For six years the club has been hurling ideas at the wall in the hope that something will somehow stick. It’s a policy that has failed, and it’s time that this was admitted by somebody within the club. Ripping it up and starting again is doable, but it requires a level of patience that modern football is ill-equipped to deal with. A new structure to identify the best players to operate within a system – yes, including reserves, youth team players, and the less glamourous positions on the pitch – with a coach dedicated to spending several seasons to fine-tuning it to work might just stand a chance of breaking the cycle of under-achievement that Manchester United have become in recent years. The smell of dry rot emanating from Old Trafford over the last few years has never been fully masked by the cloying scent of braggadocio, but a club with almost every advantage in an age during which money stratifies like never before should be able to complete the renovation it needs, providing the will is there to do so.

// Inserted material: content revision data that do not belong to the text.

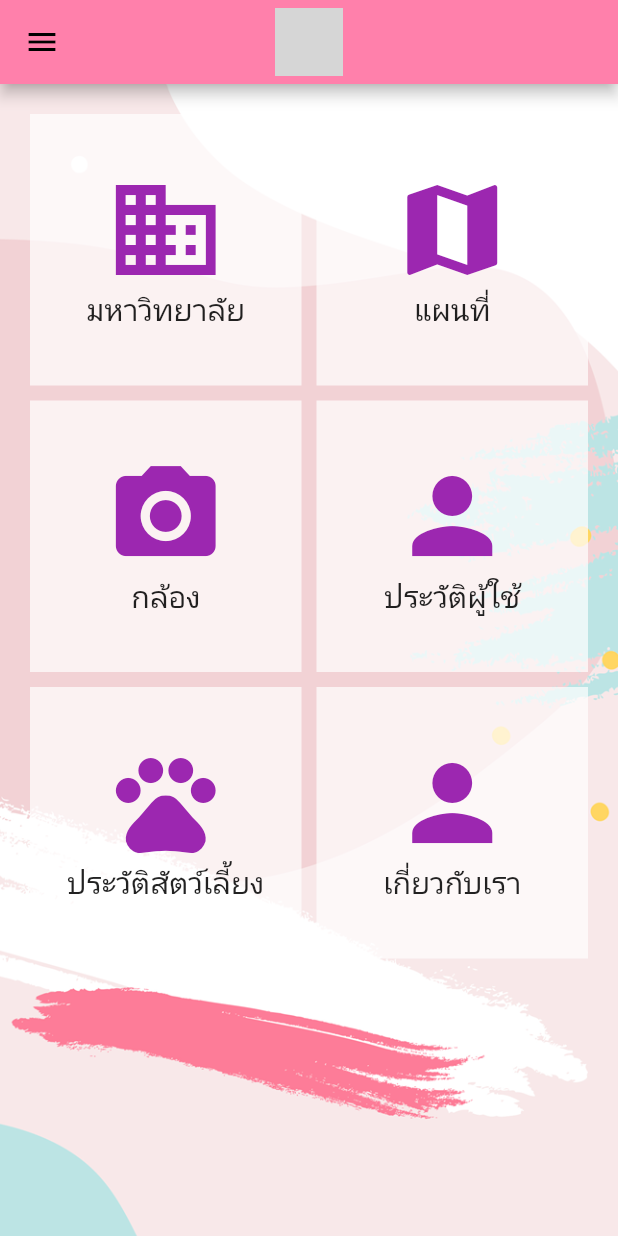
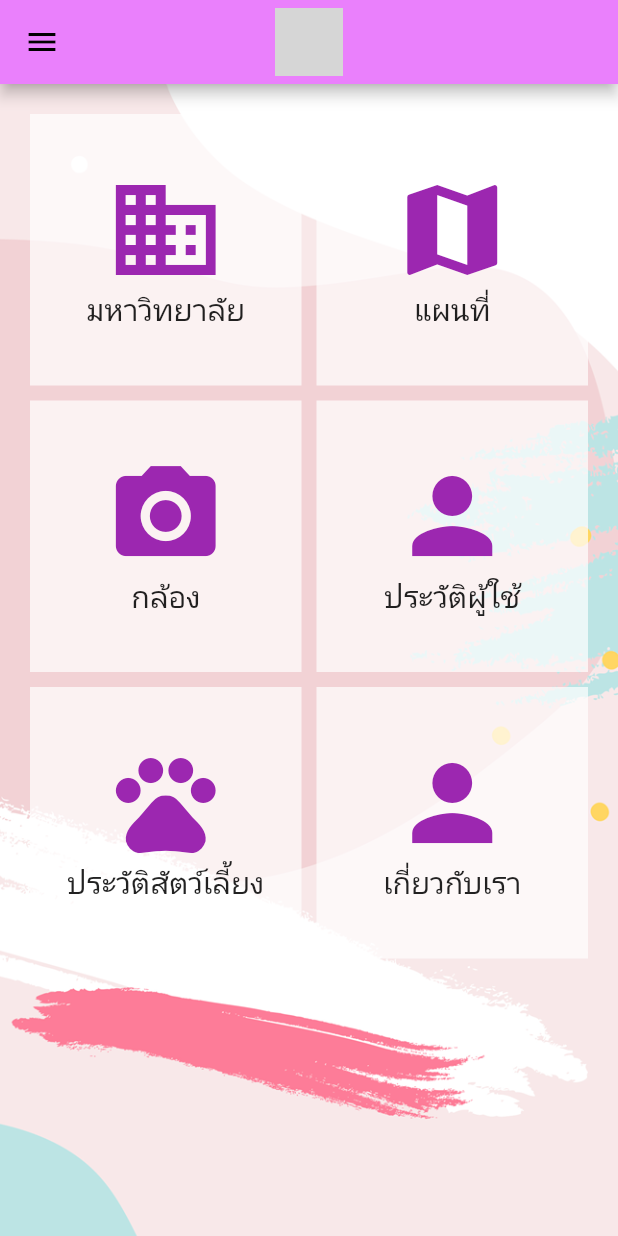
Before and after one commit to nakaren1234/Pet, a Flutter app: the HomePage screen opened directly, on a phone screen of 412 x 824 dp. Run offline on Flutter 3.47's test engine with Material 2 defaults, Android fonts, the phone set to English and light mode, and no system bars; our stand-ins replace firebase_auth, firebase_core, pull_to_refresh, webview_flutter; accounts and stored records are empty; grey boxes are pictures that could not be loaded.

Commit message:
chang color

```diff
--- a/lib/pages/HomePage.dart
+++ b/lib/pages/HomePage.dart
@@ -18,7 +18,7 @@ class _HomePageState extends State<HomePage> {
     return Scaffold(
       drawer: Menu(),
       appBar: AppBar(
-        backgroundColor: Colors.pinkAccent[100],
+        // backgroundColor: Colors.pinkAccent[100],
         centerTitle: true,
         title: const Logo(),
       ),
```
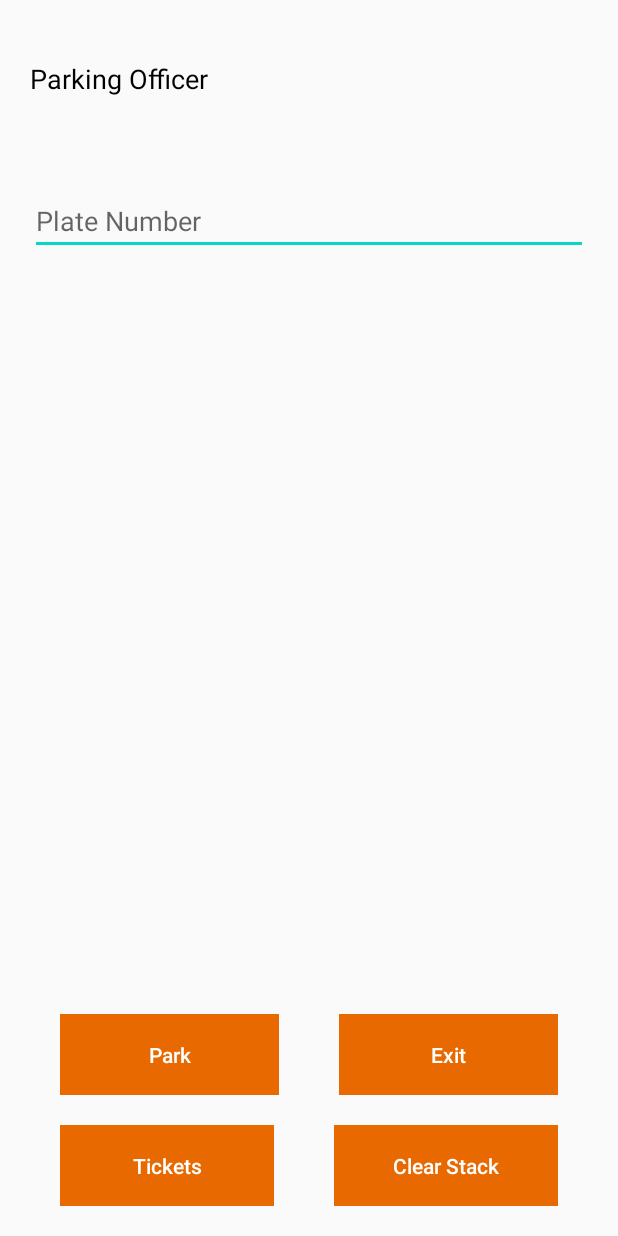
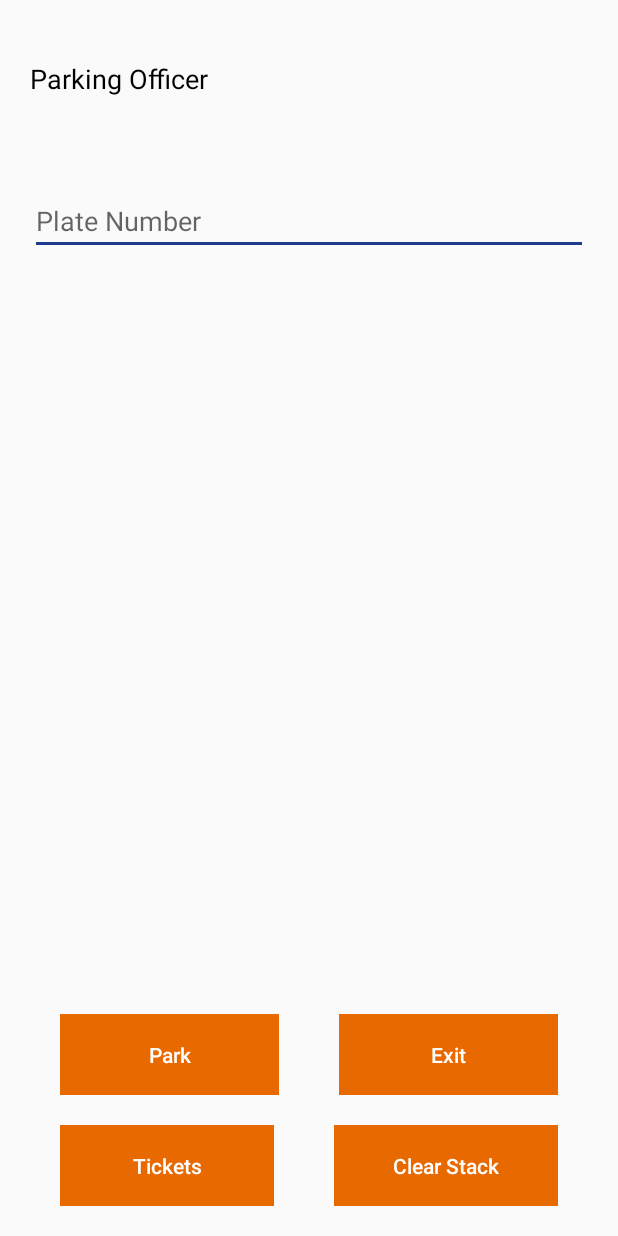
Before and after one commit to Ge-eez/Driveway-Pro-MobileApp, an Android app: the layout activity_po_home.xml on its own in the app's theme, with its tools: preview values and no code run, on a phone screen of 412 x 824 dp. Run offline under Robolectric (Android 15) with nearby library versions, the phone set to English and light mode, and no system bars.

Commit message:
Color adjustement made

```diff
--- a/app/src/main/res/layout/activity_po_home.xml
+++ b/app/src/main/res/layout/activity_po_home.xml
@@ -7,6 +7,11 @@
     android:orientation="vertical"
     android:padding="20dp"
     tools:context=".PoHomeActivity">
+
+    <LinearLayout
+        android:layout_width="match_parent"
+        android:layout_height="match_parent"
+        android:orientation="vertical">
 
         <TextView
             android:id="@+id/poName"
@@ -100,6 +105,7 @@
                     android:textColor="#FFFFFF" />
             </LinearLayout>
         </LinearLayout>
+    </LinearLayout>
 
 
 </LinearLayout>
--- a/app/src/main/res/layout/activity_po_stack_list.xml
+++ b/app/src/main/res/layout/activity_po_stack_list.xml
@@ -11,9 +11,11 @@
         android:id="@+id/rcPoParkstack"
         android:layout_width="match_parent"
         android:layout_height="match_parent"
+        android:layout_marginTop="8dp"
         app:layout_constraintBottom_toBottomOf="parent"
         app:layout_constraintEnd_toEndOf="parent"
         app:layout_constraintStart_toStartOf="parent"
+        app:layout_constraintTop_toTopOf="parent"
         tools:listitem="@layout/po_row_stack" />
 
 </androidx.constraintlayout.widget.ConstraintLayout>
--- a/app/src/main/res/values-night/themes.xml
+++ b/app/src/main/res/values-night/themes.xml
@@ -4,7 +4,7 @@
         <!-- Customize your theme here. -->
         <item name="colorPrimary">@color/colorPrimary</item>
         <item name="colorPrimaryDark">@color/colorPrimaryDark</item>
-        <item name="colorAccent">@color/colorAccent</item>
+        <item name="colorAccent">@color/main_blue</item>
     </style>
 
     <style name="AppTheme.NoActionBar">
--- a/app/src/main/res/values/colors.xml
+++ b/app/src/main/res/values/colors.xml
@@ -2,12 +2,6 @@
 <resources>
     <color name="colorPrimary">#E76900</color>
     <color name="colorPrimaryDark">#656362</color>
-    <color name="colorAccent">#03DAC5</color>
-    <color name="purple_200">#FFBB86FC</color>
-    <color name="purple_500">#FF6200EE</color>
-    <color name="purple_700">#FF3700B3</color>
-    <color name="teal_200">#FF03DAC5</color>
-    <color name="teal_700">#FF018786</color>
     <color name="black">#FF000000</color>
     <color name="white">#FFFFFFFF</color>
     <color name="orange">#E76900</color>
--- a/app/src/main/res/values/themes.xml
+++ b/app/src/main/res/values/themes.xml
@@ -5,7 +5,7 @@
     <!-- Customize your theme here. -->
     <item name="colorPrimary">@color/colorPrimary</item>
     <item name="colorPrimaryDark">@color/colorPrimaryDark</item>
-    <item name="colorAccent">@color/colorAccent</item>
+    <item name="colorAccent">@color/main_blue</item>
 </style>
 
 <style name="AppTheme.NoActionBar">
```
Lines whose indentation alone changed are shown as unchanged.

The vanity signings, however, have to stop, and the managerial merry-go-round has to slow. Something fundamental has to change. Because it increasingly feels as though elite level professional football has evolved more than many of us noticed over the last ten years, and that Manchester United have been left standing still, propped up in the Premier League by vast financial imbalance, but no closer to finding the right solution to be able to seriously challenge for the trophies that the club expects to challenge for than it was five years ago. Manchester City and Liverpool are disappearing over the horizon, and even Tottenham Hotspur have a three point advantage over them, despite having spent nothing on new players last summer or in January, the distraction caused by the protracted move into their new stadium, and injuries to critical players. Manchester United now appear to be trapped in a loop of perpetual transition, desperately searching for a quick fix to bring back the good old days, apparently without having realised that restoring the club to its lofty former perch is going to take a long time and may well be expensive and complex – a cycle of their own creation, which they seem unable to break in any meaningful sense.